_Exercise requirements_
Exactly how many lines in this material contain the string "Temperature"? Reply with the number alone.

····················

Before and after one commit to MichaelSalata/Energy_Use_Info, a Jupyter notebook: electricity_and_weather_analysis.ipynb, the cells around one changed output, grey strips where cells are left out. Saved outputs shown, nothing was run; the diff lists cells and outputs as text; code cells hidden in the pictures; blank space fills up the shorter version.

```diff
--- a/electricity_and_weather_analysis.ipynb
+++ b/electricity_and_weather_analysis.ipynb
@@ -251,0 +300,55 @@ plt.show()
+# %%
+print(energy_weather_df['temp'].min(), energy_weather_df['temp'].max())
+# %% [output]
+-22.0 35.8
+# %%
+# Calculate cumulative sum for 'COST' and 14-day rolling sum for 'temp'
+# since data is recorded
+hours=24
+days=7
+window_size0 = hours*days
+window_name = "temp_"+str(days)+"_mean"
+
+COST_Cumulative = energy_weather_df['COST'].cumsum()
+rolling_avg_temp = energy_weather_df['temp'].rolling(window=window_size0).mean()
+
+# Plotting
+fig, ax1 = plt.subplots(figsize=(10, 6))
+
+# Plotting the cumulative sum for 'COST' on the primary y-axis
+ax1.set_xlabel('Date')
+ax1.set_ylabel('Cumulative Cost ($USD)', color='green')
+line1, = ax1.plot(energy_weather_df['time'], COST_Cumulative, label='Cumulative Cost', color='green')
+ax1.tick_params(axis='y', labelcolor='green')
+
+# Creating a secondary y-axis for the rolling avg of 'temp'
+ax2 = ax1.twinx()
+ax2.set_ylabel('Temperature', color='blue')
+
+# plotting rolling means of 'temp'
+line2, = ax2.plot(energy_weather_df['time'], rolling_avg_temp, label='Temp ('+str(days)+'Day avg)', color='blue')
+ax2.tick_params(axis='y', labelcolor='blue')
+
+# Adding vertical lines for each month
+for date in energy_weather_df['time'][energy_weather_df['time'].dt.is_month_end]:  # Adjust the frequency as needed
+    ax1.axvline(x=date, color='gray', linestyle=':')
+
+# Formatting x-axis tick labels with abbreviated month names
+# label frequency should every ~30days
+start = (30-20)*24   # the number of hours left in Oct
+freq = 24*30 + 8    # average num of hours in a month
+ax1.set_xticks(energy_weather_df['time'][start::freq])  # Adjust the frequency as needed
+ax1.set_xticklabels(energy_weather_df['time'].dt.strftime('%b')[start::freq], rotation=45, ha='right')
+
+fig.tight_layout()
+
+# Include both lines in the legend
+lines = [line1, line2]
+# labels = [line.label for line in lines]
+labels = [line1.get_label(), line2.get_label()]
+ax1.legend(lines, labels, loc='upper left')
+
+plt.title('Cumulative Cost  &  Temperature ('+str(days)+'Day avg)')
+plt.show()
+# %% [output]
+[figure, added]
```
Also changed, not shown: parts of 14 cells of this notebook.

····················

_Answer section_
2